PETALING JAYA: The organisation set up in memory of Teoh Beng Hock has called for an investigation on possible corruption in an inquest into the death of the late DAP officer, following a recent graft charge slapped on the judge who presided over the inquest.
The Teoh Beng Hock Trust for Democracy said the government should conduct a probe “on the possible undue influence and monetary benefits” in the 2010 inquest presided by Sessions Court judge Azmil Muntapha Abas, who then issued an open verdict.
“The corruption charge shows the integrity of Azmil Muntapha Abas is questionable, and it raises doubt that there were undue influences and monetary benefits in previous cases ruled by him,” the trust’s chairman, Ng Geok Chee, said in a statement.
Azmil, a judge at the Kuala Kubu Baru Sessions Court, was charged early this month with accepting a bribe amounting RM17,500 in the release of undocumented migrant workers.
His open verdict in the 2011 inquest ruled that Teoh’s death was neither a suicide nor a homicide.
An appeals court overturned the verdict in 2014, ruling that Teoh’s death was caused by a fall as a result of, or accelerated by, an unlawful act or acts of persons unknown.
In 2009, Teoh, who was aide to then DAP assemblyman Ean Yong Hian Wah, was found dead on the fifth floor of Plaza Masalam in Shah Alam, hours after he was interrogated by the Malaysian Anti-Corruption Commission (MACC) at its office on the 14th floor of the same building.
A royal commission of inquiry concluded that Teoh was driven to suicide by the aggressive interrogation methods used by MACC officers.
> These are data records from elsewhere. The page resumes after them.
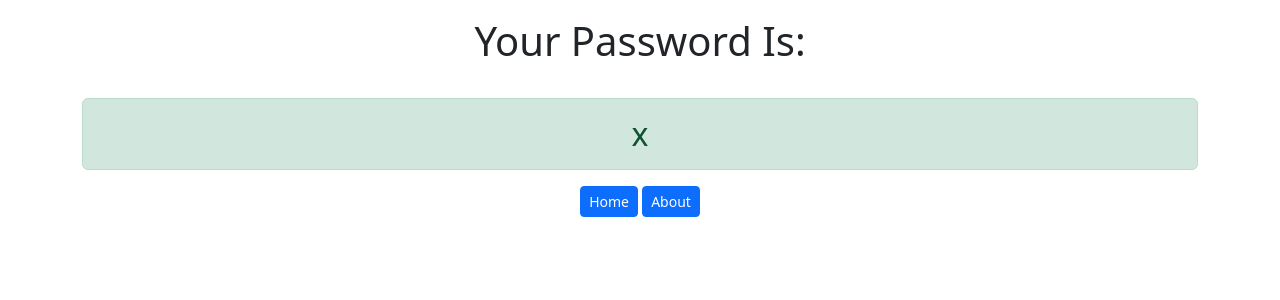
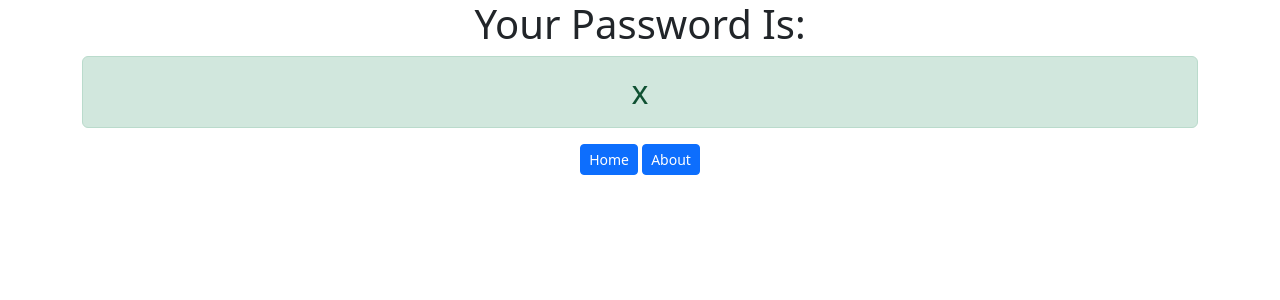
Before and after one commit to tmtadeus/pass_gen, a Django app: template generator/templates/generator/password.html in a window 1280 px wide. Shown: the top 300 px of the page. Run offline with Django 4.2, Linux system fonts and the light colour scheme; the template is opened without the code that fills it: most values are stand-ins (such as "Sample title", 1, 10 or a date in 2020).

Commit message:
second commit with small not important changes

```diff
--- a/generator/templates/generator/home.html
+++ b/generator/templates/generator/home.html
@@ -1,6 +1,7 @@
 <link href="https://cdn.jsdelivr.net/npm/bootstrap@5.2.0-beta1/dist/css/bootstrap.min.css" rel="stylesheet" integrity="sha384-0evHe/X+R7YkIZDRvuzKMRqM+OrBnVFBL6DOitfPri4tjfHxaWutUpFmBp4vmVor" crossorigin="anonymous">
 
 <div class="container text-center">
+
     <h1>Password Generator</h1>
     <form action="/password">
         <select name="length">
@@ -25,4 +26,5 @@
     </form>
 
     <a href="{% url 'about' %}"><h3>About</h3></a>
+
 </div>
--- a/generator/templates/generator/password.html
+++ b/generator/templates/generator/password.html
@@ -1,6 +1,6 @@
 <link href="https://cdn.jsdelivr.net/npm/bootstrap@5.2.0-beta1/dist/css/bootstrap.min.css" rel="stylesheet" integrity="sha384-0evHe/X+R7YkIZDRvuzKMRqM+OrBnVFBL6DOitfPri4tjfHxaWutUpFmBp4vmVor" crossorigin="anonymous">
 <div class="container text-center">
-    <h1 class="alert">Your Password Is:</h1>
+    <h1>Your Password Is:</h1>
     <h2 class="alert alert-success">{{ password }}</h2>
     <div class="btn-group-justified">
         <a href="{% url 'home' %}" class="btn btn-primary btn-sm">Home</a>
```
Lines whose indentation alone changed are shown as unchanged.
The Teoh Beng Hock trust said any re-investigation of his death must probe all available clues and persons involved in the case, including MACC officers, policemen, coroner, pathologist and others.